The reduction in net production losses and the stabilization of mortgage rates suggest a more favorable environment for mortgage lenders and borrowers alike. The MBA's forecast for the remainder of 2024 anticipates $1.8 trillion in origination volume, with mortgage rates expected to end the year at 6.5%. Chief economist Mike Fratantoni predicts a major rebound for the mortgage market over the next two years, with origination volumes projected to reach $2 trillion in 2025 and $2.28 trillion in 2026. Mortgage rates are expected to fall to 5.9% in 2025 and 5.7% in 2026, indicating a more stable and potentially lucrative market for lenders.

My Perspective on the Market Trends

The recent data from the MBA and other sources highlight a cautiously optimistic outlook for the mortgage market. The improvement in financial performance for mortgage lenders, coupled with a more stable secondary mortgage market and declining mortgage rates, suggests that the market is on a path to recovery. However, challenges such as limited housing supply and high property prices continue to weigh on sales. The Federal Reserve's future actions on interest rates will be crucial in determining the market's trajectory. If inflation continues to show signs of easing, we could see further declines in mortgage rates, providing additional support to the housing market.

Street Views

  • Marina Walsh, MBA (Cautiously Optimistic on the mortgage industry):

    "While the first quarter of 2024 marks the eighth consecutive quarter of net production losses, these losses were less severe than the previous two quarters. In basis points, production revenue rose above the historical average and production costs declined. This led to an improvement in the production bottom line by almost 50 basis points during the quarter."

  • Mike Fratantoni, MBA (Bullish on future mortgage market):

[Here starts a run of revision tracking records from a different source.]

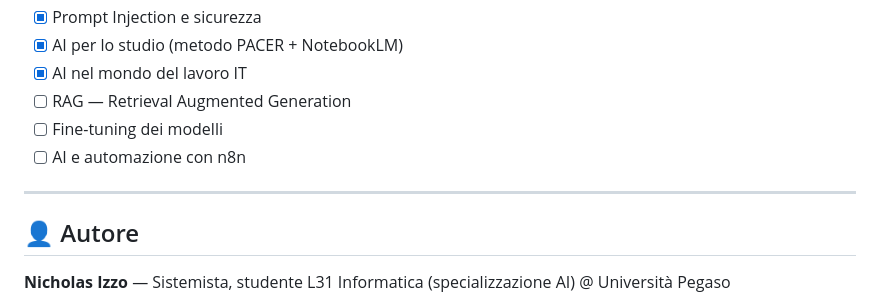
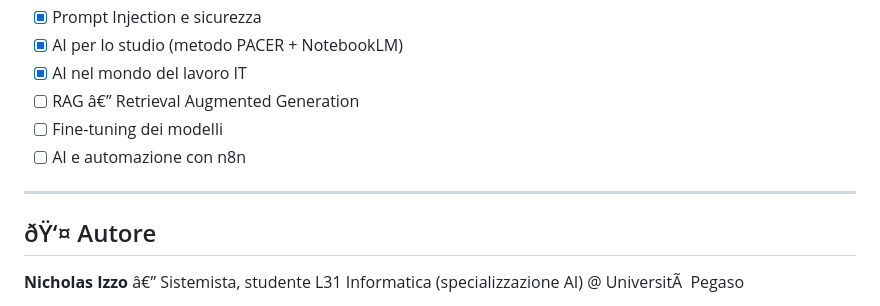
Before and after one commit to NicholasIzzo/ai-practical-guide, a Markdown page: README.md, the part around one of its changes. Rendered like a GitHub page.

```diff
--- a/README.md
+++ b/README.md
@@ -65,13 +65,13 @@ Guida pratica all'intelligenza artificiale in italiano — casi d'uso reali, too
 - [x] Prompt Injection e sicurezza
 - [x] AI per lo studio (metodo PACER + NotebookLM)
 - [x] AI nel mondo del lavoro IT
-- [ ] RAG — Retrieval Augmented Generation
+- [ ] RAG â€” Retrieval Augmented Generation
 - [ ] Fine-tuning dei modelli
 - [ ] AI e automazione con n8n
 
 ---
 
-## 👤 Autore
+## ðŸ‘¤ Autore
 
-**Nicholas Izzo** — Sistemista, studente L31 Informatica (specializzazione AI) @ Università Pegaso
+**Nicholas Izzo** â€” Sistemista, studente L31 Informatica (specializzazione AI) @ UniversitÃ  Pegaso
 
```
Also changed, not shown: other parts of README.md (+30 -30 lines).
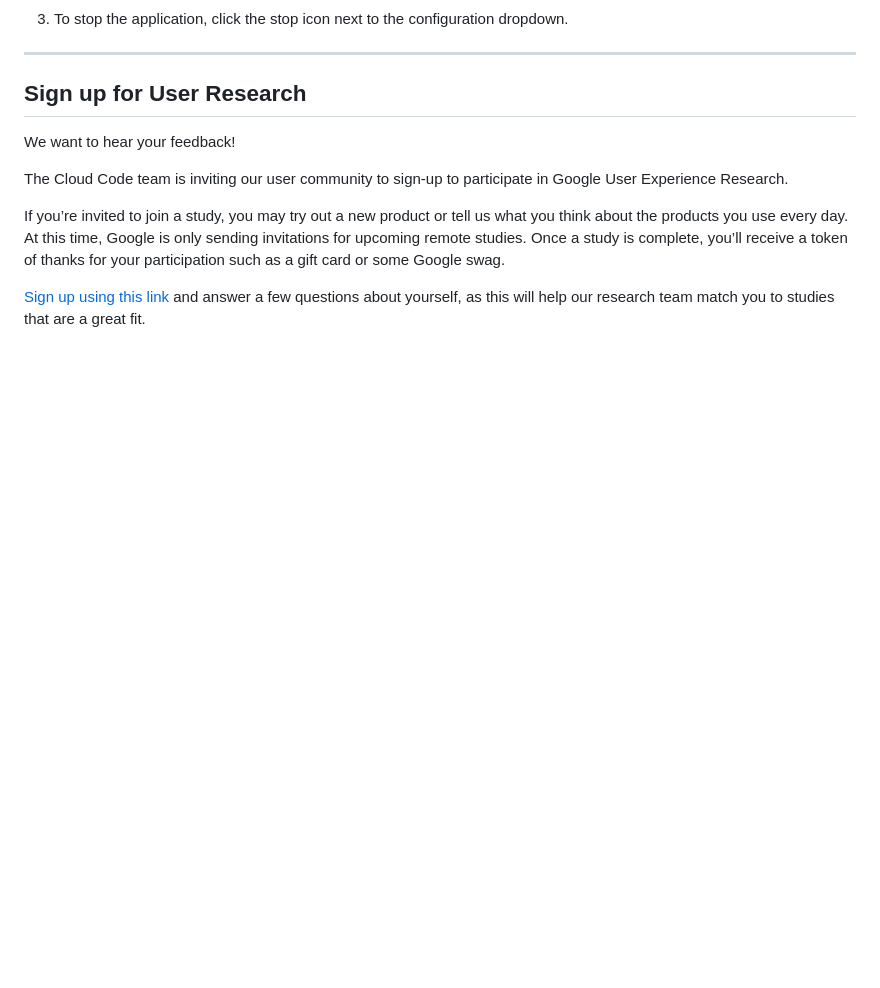
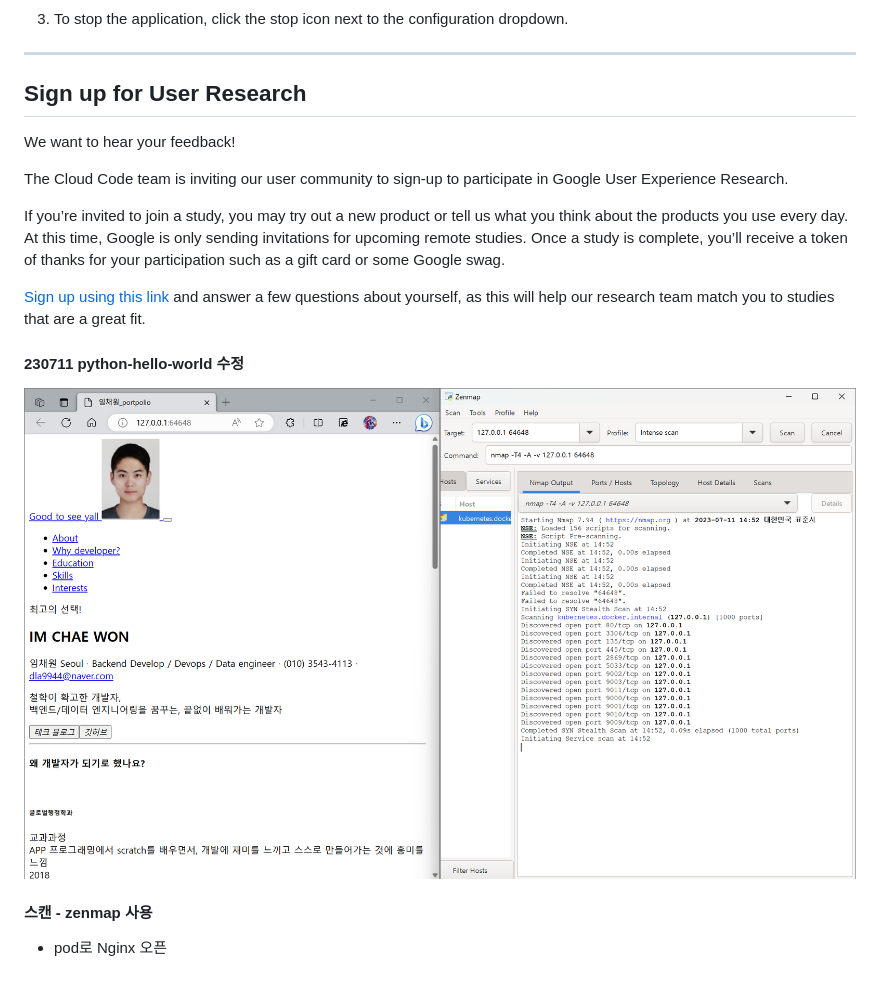
Before and after one commit to ChaeWonIm0/Google_Cloud_Code_reference, a Markdown page: src/README.md, the part around the change. Rendered like a GitHub page; pictures changed too: src/image.png (added); blank space fills up the shorter version.

```diff
--- a/src/README.md
+++ b/src/README.md
@@ -79,3 +79,9 @@ The Cloud Code team is inviting our user community to sign-up to participate in
 If you’re invited to join a study, you may try out a new product or tell us what you think about the products you use every day. At this time, Google is only sending invitations for upcoming remote studies. Once a study is complete, you’ll receive a token of thanks for your participation such as a gift card or some Google swag.
 
 [Sign up using this link](https://google.qualtrics.com/jfe/form/SV_4Me7SiMewdvVYhL?reserved=1&utm_source=In-product&Q_Language=en&utm_medium=own_prd&utm_campaign=Q1&productTag=clou&campaignDate=January2021&referral_code=UXbT481079) and answer a few questions about yourself, as this will help our research team match you to studies that are a great fit.
+
+#### 230711 python-hello-world 수정
+![Alt text](image.png)
+
+#### 스캔 - zenmap 사용
+- pod로 Nginx 오픈
```
Also changed, not shown: 3 other files.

    "We expect $1.8 trillion in origination volume this year, with mortgage rates expected to end the year at 6.5%... A major rebound for the mortgage market over the next two years is anticipated with $2 trillion in origination volume in 2025 and $2.28 trillion in 2026. Mortgage rates should fall to 5.9% in 2025 and 5.7% in 2026."